Irishwoman in London: My daughter (7) asks why Brexit people want us to leave?
‘As a mixed-race Irishwoman growing up in Dublin in the 1980s I frequently heard ‘go back to where you came from’’
Siobhán McKenna has lived in London for 20 years.
My husband and I are Irish. We have lived in London for 15 and 20 years respectively. My husband was on the Tube the Sunday morning after the 2016 Brexit referendum in north London when he was told to “F**k off home Paddy, we’ve taken our country back”, when he interjected to stop a bunch of men harassing some ethnic minority women in the same vein. That’s pretty shocking, especially for London.
I moved here 20 years ago for the diversity, tolerance and opportunity this amazing city offered - those three things have been evaporating steadily since June 23rd, 2016. As a mixed-race Irish woman, growing up in Dublin in the 1980s, I frequently heard “go back to where you came from”, so its cruel intentions were not new to me. What was new was the hate directed at my (white) husband’s Irishness and his EU identity.
I’ve been constantly amazed and often enraged by the lack of knowledge your average English person has about Ireland, its politics, history and people. But over the years the ignorance and potato jokes were as frequent as the oh-my-granny-is-Irish chats, so I assumed that explicit prejudice towards Irish people was a thing of the past.
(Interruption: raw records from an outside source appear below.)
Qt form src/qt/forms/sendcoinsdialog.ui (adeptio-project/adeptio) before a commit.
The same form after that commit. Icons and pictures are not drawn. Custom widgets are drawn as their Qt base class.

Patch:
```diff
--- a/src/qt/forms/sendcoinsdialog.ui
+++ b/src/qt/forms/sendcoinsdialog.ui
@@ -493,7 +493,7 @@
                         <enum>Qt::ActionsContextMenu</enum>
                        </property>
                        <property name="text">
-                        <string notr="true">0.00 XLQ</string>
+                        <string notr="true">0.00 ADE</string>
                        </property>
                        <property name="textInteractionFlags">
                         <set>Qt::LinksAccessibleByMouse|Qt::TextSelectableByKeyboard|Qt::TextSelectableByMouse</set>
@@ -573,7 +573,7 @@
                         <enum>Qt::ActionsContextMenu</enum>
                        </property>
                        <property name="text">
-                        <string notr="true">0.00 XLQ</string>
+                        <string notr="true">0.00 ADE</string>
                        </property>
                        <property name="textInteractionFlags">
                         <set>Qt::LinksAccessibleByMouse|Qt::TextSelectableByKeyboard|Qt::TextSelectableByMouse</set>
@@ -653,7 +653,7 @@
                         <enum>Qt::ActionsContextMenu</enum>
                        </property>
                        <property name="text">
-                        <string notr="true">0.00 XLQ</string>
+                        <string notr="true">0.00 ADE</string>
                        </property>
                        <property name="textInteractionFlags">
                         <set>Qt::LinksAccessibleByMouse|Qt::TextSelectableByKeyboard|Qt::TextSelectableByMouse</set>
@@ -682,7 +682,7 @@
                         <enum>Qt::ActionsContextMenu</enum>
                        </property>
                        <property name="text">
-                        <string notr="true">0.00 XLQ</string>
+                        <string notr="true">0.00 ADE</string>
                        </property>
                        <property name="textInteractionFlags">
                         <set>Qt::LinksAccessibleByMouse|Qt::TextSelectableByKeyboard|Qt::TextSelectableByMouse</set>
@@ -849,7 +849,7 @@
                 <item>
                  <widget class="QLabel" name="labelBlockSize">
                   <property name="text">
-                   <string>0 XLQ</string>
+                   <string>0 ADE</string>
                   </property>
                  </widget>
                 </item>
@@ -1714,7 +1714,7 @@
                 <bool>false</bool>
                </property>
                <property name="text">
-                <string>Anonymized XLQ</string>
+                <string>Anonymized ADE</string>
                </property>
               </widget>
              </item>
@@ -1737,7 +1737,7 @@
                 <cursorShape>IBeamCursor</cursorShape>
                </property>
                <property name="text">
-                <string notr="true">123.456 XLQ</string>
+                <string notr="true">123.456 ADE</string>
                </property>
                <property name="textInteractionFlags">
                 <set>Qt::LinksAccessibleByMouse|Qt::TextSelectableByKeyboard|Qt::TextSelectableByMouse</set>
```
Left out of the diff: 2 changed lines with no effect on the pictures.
But this country has form. When my dad and his friends, all newly qualified dentists, arrived here in the 1950s to work for the NHS they struggled to find a landlord who’d rent to them. He well remembers the “No Irish, No Blacks, No Dogs” signs. My older brothers came here in the 1980s during their summer holidays to work the building sites of Canary Wharf. “No brickies” was the sign they were confronted with in cafes and bars in the east end of London - code for no Irish.
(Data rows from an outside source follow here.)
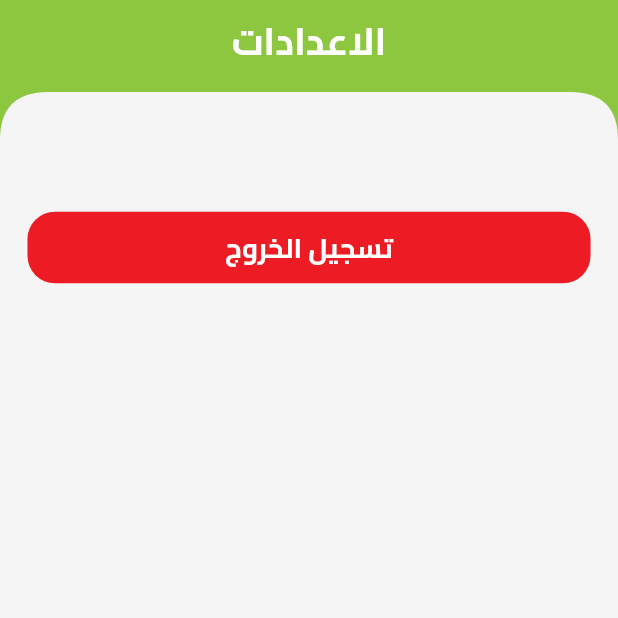
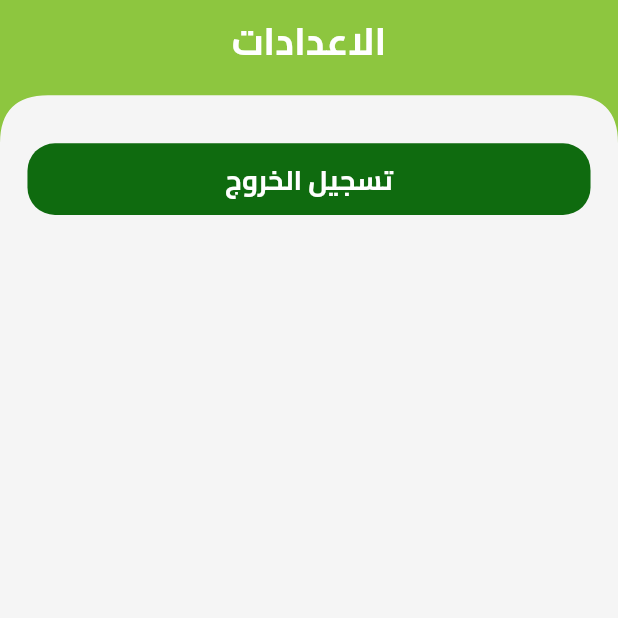
Before and after one commit to ibrahimsiam25/WestElbalad, a Flutter app: the SettingsView screen opened directly, on a phone screen of 412 x 824 dp, the top half of it. Run offline on Flutter 3.47's test engine with Material 3 defaults, Android fonts, the phone set to English and light mode, and no system bars; our stand-ins replace bloc, cached_network_image, cloud_firestore, dartz, firebase_auth, firebase_core and 16 more; missing offline and left inert: svg_flutter; accounts and stored records are empty.

Commit message:
Settings UI Done.

```diff
--- a/lib/features/settings/presentation/views/settings_view.dart
+++ b/lib/features/settings/presentation/views/settings_view.dart
@@ -1,4 +1,6 @@
 import 'package:flutter/material.dart';
+import 'package:flutter_screenutil/flutter_screenutil.dart';
+import 'package:west_elbalad/core/widgets/custom_app_bar.dart';
 import 'package:west_elbalad/features/settings/presentation/views/widgets/settings_view_body.dart';
 
 class SettingsView extends StatelessWidget {
@@ -6,7 +8,14 @@ class SettingsView extends StatelessWidget {
 
   @override
   Widget build(BuildContext context) {
-    return const Scaffold(
+    return Scaffold(
+      appBar: PreferredSize(
+        preferredSize: Size.fromHeight(80.0.h),
+        child: CustomAppBar(
+          title: "الاعدادات",
+          backButton: false,
+        ),
+      ),
       body: SettingsViewBody(),
     );
   }
--- a/lib/features/settings/presentation/views/widgets/settings_view_body.dart
+++ b/lib/features/settings/presentation/views/widgets/settings_view_body.dart
@@ -1,10 +1,9 @@
 import 'package:flutter/material.dart';
-import 'package:flutter_screenutil/flutter_screenutil.dart';
 import 'package:go_router/go_router.dart';
+import 'package:west_elbalad/core/constants/app_colors.dart';
 import 'package:west_elbalad/core/constants/app_consts.dart';
 import 'package:west_elbalad/core/service/shared_preferences_singleton.dart';
 import 'package:west_elbalad/core/utils/app_router.dart';
-import 'package:west_elbalad/core/widgets/custom_app_bar.dart';
 import 'package:west_elbalad/core/widgets/custom_button.dart';
 
 class SettingsViewBody extends StatelessWidget {
@@ -14,16 +13,13 @@ class SettingsViewBody extends StatelessWidget {
   Widget build(BuildContext context) {
     return Column(
       children: [
-        CustomAppBar(
-          title: 'الاعدادات',
-          backButton: false,
-        ),
         Padding(
           padding: EdgeInsets.symmetric(horizontal: kHorizontalPadding),
           child: Column(
             children: [
-              SizedBox(height: 40.0.h),
+              //Logout
               CustomButton(
+                backgroundColor: AppColors.green,
                 onPressed: () async {
                   await SharedPref.setBool(kIsSigninView, false);
                   GoRouter.of(context).go(AppRouter.kSigninView);
```
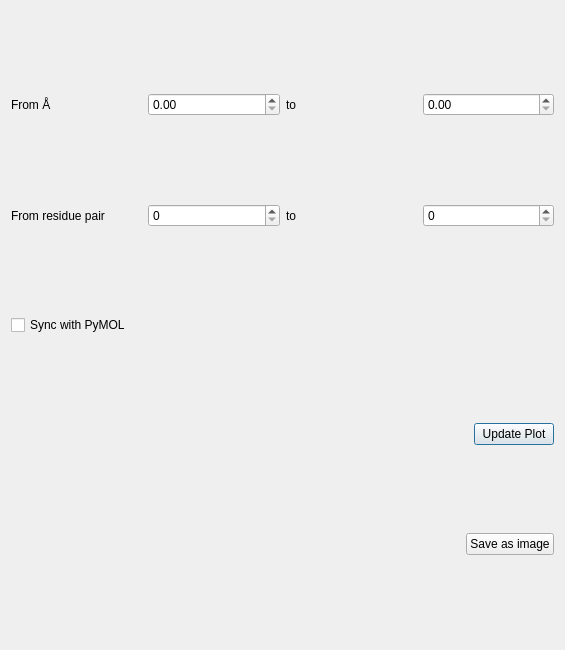
Above: pyssa/gui/ui/forms/dlgDistancePlot.ui from urban233/PySSA before the change. Below: the same form after it.
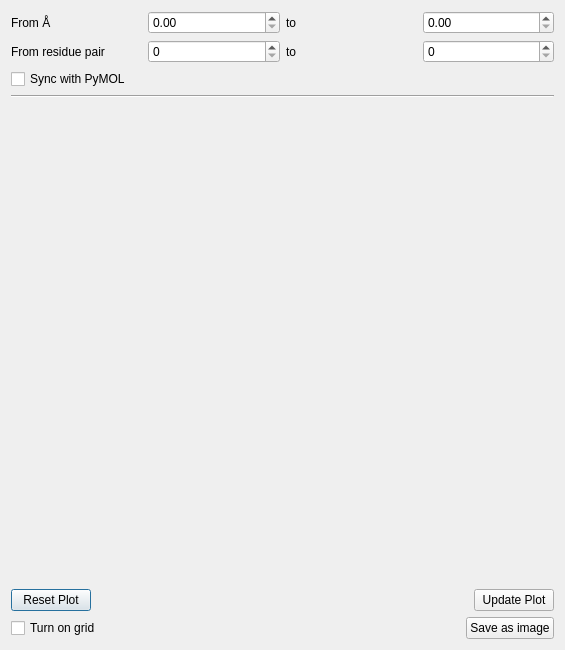
That is the form after the change.

Commit message: feat: new distance plot and distance histogram with matplotlib

```diff
--- a/pyssa/gui/ui/forms/dlgDistancePlot.ui
+++ b/pyssa/gui/ui/forms/dlgDistancePlot.ui
@@ -85,8 +85,29 @@
      </property>
     </widget>
    </item>
+   <item>
+    <widget class="Line" name="line">
+     <property name="orientation">
+      <enum>Qt::Horizontal</enum>
+     </property>
+    </widget>
+   </item>
+   <item>
+    <widget class="QLabel" name="label">
+     <property name="text">
+      <string/>
+     </property>
+    </widget>
+   </item>
    <item>
     <layout class="QHBoxLayout" name="horizontalLayout_10">
+     <item>
+      <widget class="QPushButton" name="btn_distance_plot_reset">
+       <property name="text">
+        <string>Reset Plot</string>
+       </property>
+      </widget>
+     </item>
      <item>
       <spacer name="horizontalSpacer_15">
        <property name="orientation">
@@ -111,6 +132,13 @@
    </item>
    <item>
     <layout class="QHBoxLayout" name="horizontalLayout_7">
+     <item>
+      <widget class="QCheckBox" name="cb_turn_on_grid">
+       <property name="text">
+        <string>Turn on grid</string>
+       </property>
+      </widget>
+     </item>
      <item>
       <spacer name="horizontalSpacer_14">
        <property name="orientation">
```
The commit also changes 10 other files.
So, I really shouldn’t have been surprised that the day after the 2017 general election when several colleagues asked me who exactly the DUP were. Or that within four months, the then British prime minister Theresa May was calling us “citizens of nowhere”, or that the then home secretary was declaring that employers would have to hand over lists of EU employees, or that we got a letter home from our daughter’s primary school asking for her nationality. We have since had Tory grandees past and present tell the Irish to know their place or else, according to the current home secretary, we could be starved into submission. It has been stomach-turning to witness the contempt shown for peace in Northern Ireland.
I have worked in social policy for the last decade in London, and during that time, successive Tory governments have inflicted ideologically-driven austerity on the Brits who can least afford it - the elderly, the young adults, the disabled, the single parents, the working mothers, the low paid and the low skilled, the black or Asian Brits, and of course immigrants.
Structural inequality, discrimination at every life stage if you are black or brown, and chronic, life-limiting poverty for large swathes of the population are all enabled by a deeply ingrained and internalised class system. Brexit is a symptom of the profound dysfunction of UK, and it is pulling hard at the already-fraying social fabric of this country . And it will get worse.
I spent seven years working in City Hall while Boris Johnson was mayor of London. He was not a terrible mayor, but he is a truly dreadful prime minister. His elevation along with his inner circle (many of whom were in City Hall including his chief of staff, director of policy and minister for crime and policing) has filled me with a despair so profound it’s almost indescribable. Whatever the problems this country has, Johnson is unequivocally not the solution to them.
I have been through various stages of grief over the last three years for this city, and its people who have been so good to me and my family: denial, anger, bargaining, depression and finally acceptance. To be constantly bombarded with hostile messages about how people like me are not welcome and are a problem to be dealt with (while we staff their NHS, build their homes or teach their kids) is mentally exhausting.
It took a while, but I am no longer emotionally invested in this country - it is a purely transactional relationship now; how could it be anything else? We have watched our rights and our lives be used as political chips to be bargained with by the self-serving people that pass for the political class in this country.
We have three kids who have only known London as their home. Overnight, we all became second class citizens. My seven-year-old daughter asked me recently why the Brexit people don’t like us and want us to leave. How do I answer that? We can’t and won’t stay where we are not considered equal or valued for our net contribution to British social and economic life; certainly not when we have a choice.
So, for now we have front row seats to what is surely the greatest act of national self harm that a functioning, stable democracy has ever inflicted upon itself. The impact on Ireland and relations between the two countries and their people remains to be seen, but I am not overly hopeful.
It is the end of a once mighty empire, and it is brutal to watch.